* [Description of the task] Which of the lines below holds the string "main"? Copy every line that does.

(User interface change data)
══════
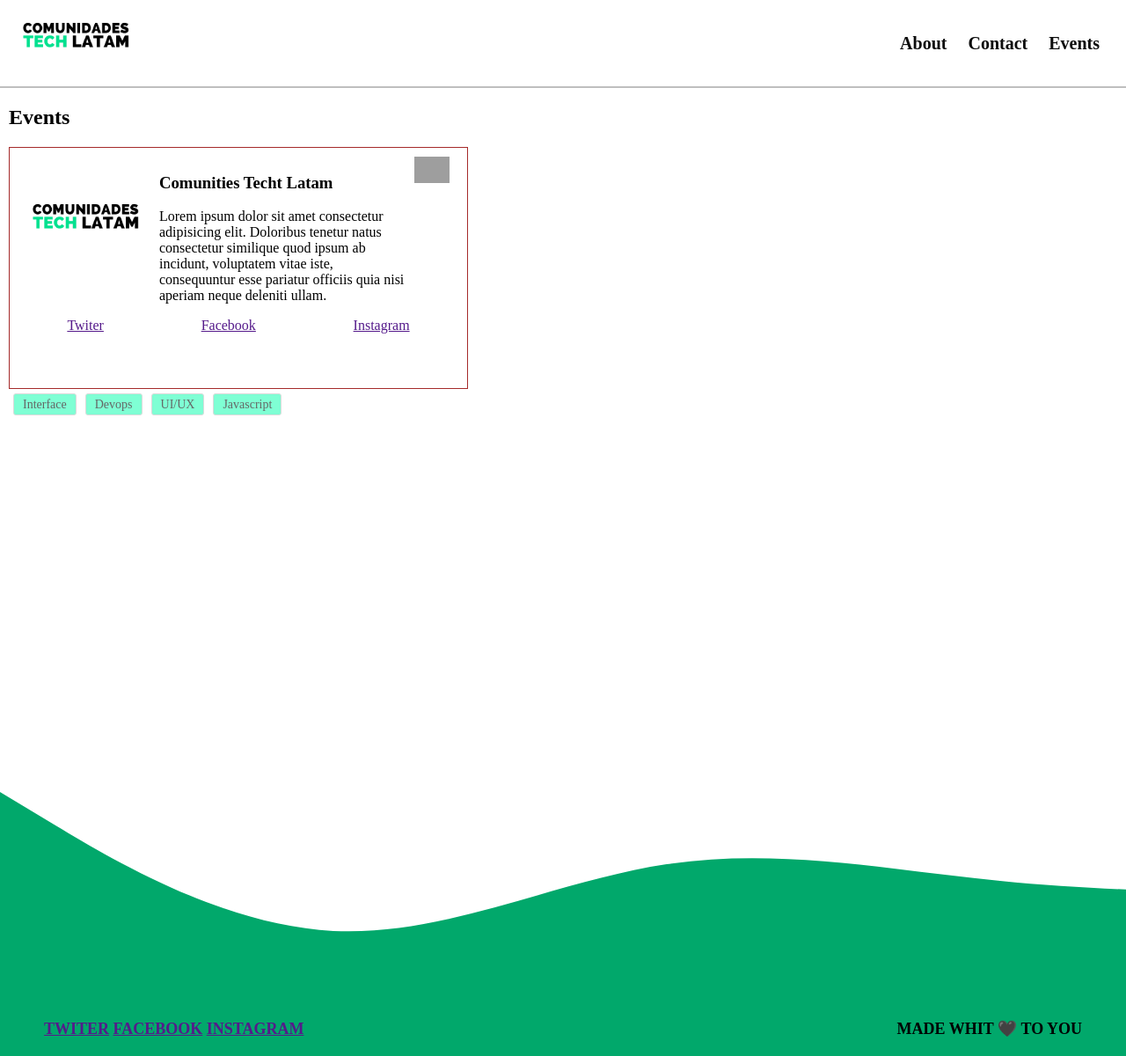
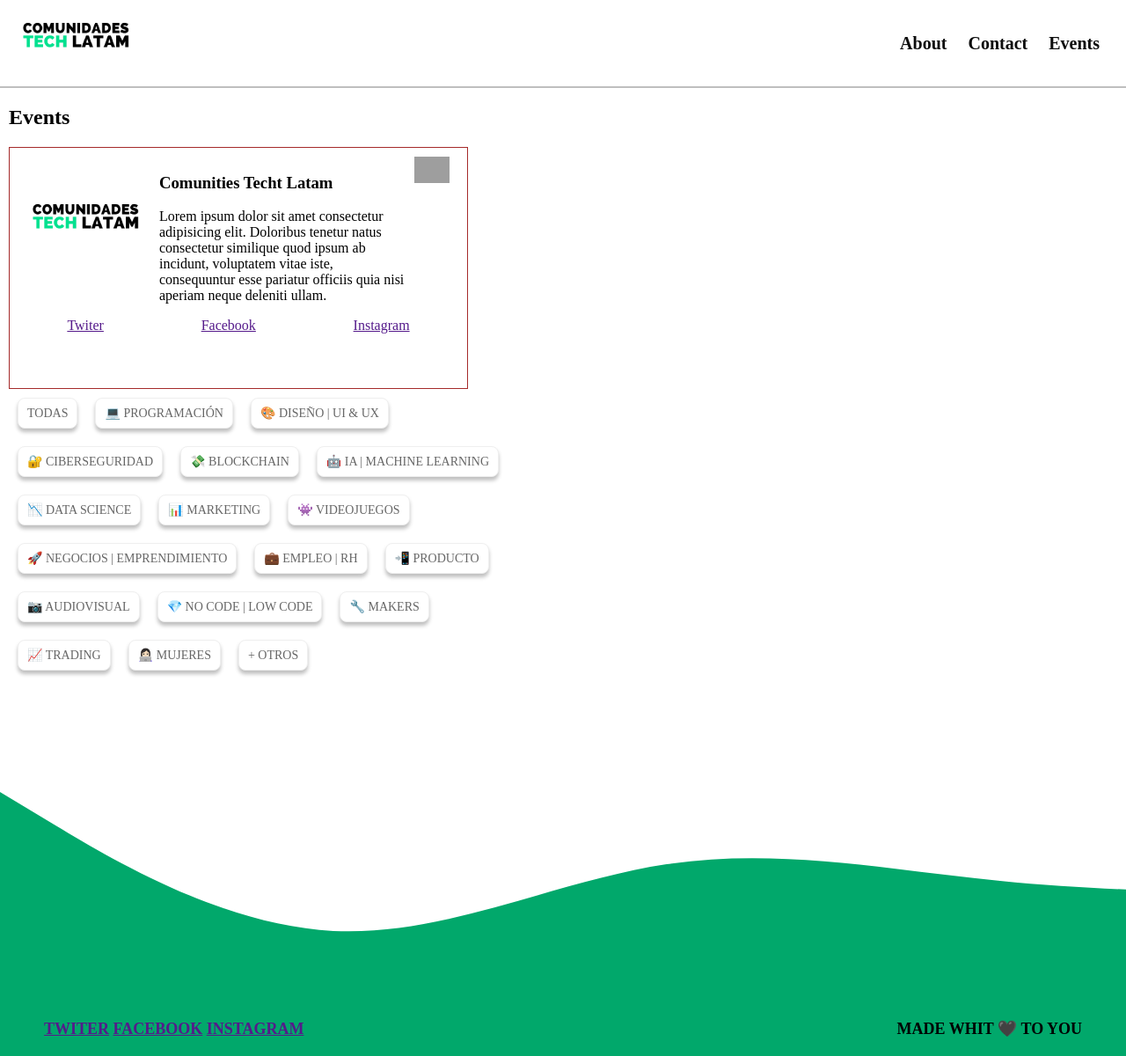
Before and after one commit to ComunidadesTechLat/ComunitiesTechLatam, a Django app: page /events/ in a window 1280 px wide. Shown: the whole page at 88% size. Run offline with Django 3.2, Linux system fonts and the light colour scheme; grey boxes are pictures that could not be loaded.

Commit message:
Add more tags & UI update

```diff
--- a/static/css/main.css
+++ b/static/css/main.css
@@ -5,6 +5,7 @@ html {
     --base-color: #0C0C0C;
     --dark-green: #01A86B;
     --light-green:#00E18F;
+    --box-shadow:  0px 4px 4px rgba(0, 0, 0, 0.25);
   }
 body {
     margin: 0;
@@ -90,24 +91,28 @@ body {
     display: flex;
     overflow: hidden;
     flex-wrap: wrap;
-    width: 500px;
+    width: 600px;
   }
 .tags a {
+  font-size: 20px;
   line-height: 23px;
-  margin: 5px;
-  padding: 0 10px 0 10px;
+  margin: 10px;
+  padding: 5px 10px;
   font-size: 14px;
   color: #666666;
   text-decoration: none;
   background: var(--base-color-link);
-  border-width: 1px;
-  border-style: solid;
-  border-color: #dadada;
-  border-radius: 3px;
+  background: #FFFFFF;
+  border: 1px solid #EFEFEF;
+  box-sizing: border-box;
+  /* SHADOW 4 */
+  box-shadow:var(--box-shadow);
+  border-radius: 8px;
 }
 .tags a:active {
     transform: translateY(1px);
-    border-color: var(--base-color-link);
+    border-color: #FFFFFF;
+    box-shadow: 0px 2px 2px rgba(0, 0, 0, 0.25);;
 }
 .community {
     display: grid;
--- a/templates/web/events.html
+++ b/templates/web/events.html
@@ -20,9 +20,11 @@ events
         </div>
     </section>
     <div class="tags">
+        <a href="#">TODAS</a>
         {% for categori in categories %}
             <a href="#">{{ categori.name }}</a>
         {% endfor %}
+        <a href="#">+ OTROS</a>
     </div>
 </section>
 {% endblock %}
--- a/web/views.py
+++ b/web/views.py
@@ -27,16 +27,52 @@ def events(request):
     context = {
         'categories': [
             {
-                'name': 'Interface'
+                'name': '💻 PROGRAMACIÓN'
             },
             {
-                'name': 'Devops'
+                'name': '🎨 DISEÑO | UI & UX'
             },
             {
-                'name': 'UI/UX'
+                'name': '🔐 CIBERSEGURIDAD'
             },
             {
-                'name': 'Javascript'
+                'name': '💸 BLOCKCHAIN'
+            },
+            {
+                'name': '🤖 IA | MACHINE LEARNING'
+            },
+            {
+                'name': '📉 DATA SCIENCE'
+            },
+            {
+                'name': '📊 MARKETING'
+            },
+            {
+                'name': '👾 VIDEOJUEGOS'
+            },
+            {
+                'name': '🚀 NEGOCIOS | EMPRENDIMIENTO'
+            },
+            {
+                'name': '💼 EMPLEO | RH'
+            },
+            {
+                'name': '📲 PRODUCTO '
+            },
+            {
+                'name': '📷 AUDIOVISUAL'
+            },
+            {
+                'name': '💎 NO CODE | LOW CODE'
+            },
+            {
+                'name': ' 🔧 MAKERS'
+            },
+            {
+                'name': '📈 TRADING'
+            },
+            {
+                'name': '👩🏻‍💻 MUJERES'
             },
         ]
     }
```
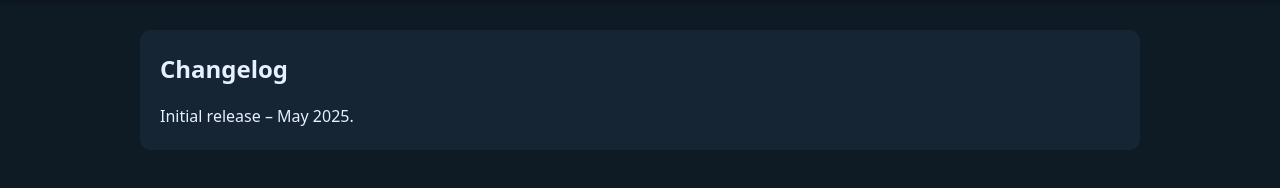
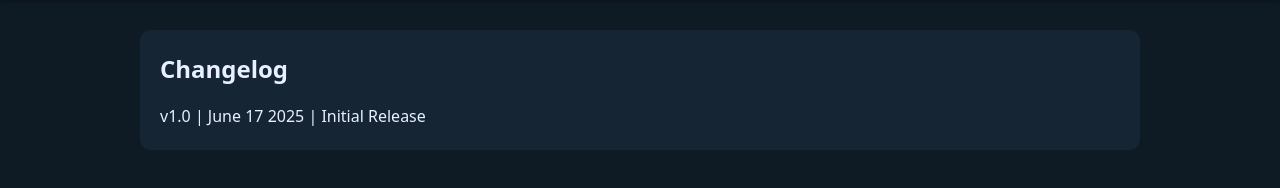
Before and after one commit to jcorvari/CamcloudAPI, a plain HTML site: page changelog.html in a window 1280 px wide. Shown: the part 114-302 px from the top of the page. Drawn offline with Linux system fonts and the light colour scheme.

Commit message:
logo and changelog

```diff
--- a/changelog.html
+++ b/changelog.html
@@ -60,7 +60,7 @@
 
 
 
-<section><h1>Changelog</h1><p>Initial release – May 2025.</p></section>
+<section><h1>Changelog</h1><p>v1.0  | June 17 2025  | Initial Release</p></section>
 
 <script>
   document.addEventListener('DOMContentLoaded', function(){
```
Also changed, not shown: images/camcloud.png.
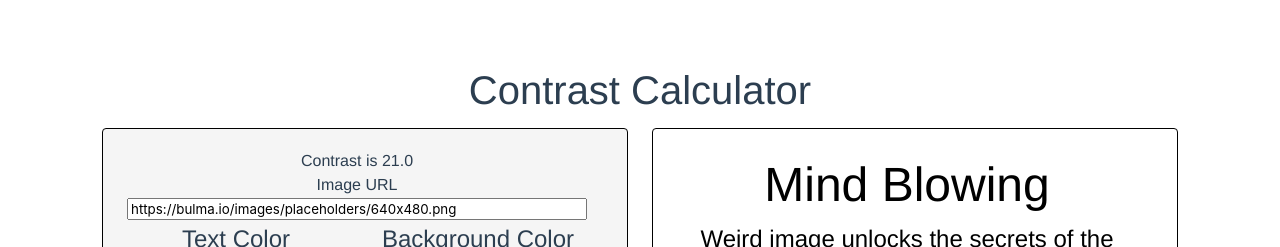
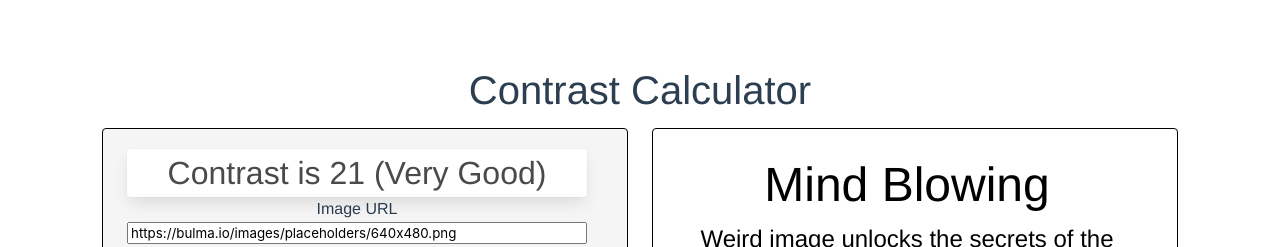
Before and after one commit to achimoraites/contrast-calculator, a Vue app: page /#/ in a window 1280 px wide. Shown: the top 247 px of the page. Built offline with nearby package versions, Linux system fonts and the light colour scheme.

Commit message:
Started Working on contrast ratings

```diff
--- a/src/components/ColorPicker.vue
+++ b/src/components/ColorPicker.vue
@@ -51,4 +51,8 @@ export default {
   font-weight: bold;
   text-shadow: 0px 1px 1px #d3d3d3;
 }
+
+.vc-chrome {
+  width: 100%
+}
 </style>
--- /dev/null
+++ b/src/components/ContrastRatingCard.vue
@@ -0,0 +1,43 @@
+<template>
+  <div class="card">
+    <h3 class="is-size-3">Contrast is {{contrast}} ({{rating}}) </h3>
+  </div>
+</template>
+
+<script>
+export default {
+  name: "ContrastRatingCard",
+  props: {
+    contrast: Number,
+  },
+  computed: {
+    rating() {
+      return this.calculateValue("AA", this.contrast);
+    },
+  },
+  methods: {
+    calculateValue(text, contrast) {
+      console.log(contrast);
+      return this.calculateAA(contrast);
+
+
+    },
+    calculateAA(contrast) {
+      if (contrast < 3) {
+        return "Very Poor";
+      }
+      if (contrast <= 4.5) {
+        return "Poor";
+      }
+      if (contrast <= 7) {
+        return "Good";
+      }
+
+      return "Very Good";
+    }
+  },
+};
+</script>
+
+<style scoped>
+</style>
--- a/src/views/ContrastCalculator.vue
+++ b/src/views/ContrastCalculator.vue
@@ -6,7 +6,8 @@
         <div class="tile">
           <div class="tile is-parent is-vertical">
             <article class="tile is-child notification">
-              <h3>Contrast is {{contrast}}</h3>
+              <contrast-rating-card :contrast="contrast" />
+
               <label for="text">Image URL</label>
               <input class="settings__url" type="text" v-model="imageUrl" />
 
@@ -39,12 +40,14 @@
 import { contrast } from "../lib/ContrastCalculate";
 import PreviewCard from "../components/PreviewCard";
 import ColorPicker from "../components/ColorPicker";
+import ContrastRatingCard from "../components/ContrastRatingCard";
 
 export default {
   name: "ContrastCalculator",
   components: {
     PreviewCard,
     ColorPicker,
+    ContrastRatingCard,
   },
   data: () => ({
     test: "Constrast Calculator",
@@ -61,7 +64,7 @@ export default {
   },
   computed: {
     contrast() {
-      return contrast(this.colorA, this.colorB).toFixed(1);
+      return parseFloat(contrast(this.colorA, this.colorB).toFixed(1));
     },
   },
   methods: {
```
══════
* [Written solution]
--- a/static/css/main.css
+++ b/static/css/main.css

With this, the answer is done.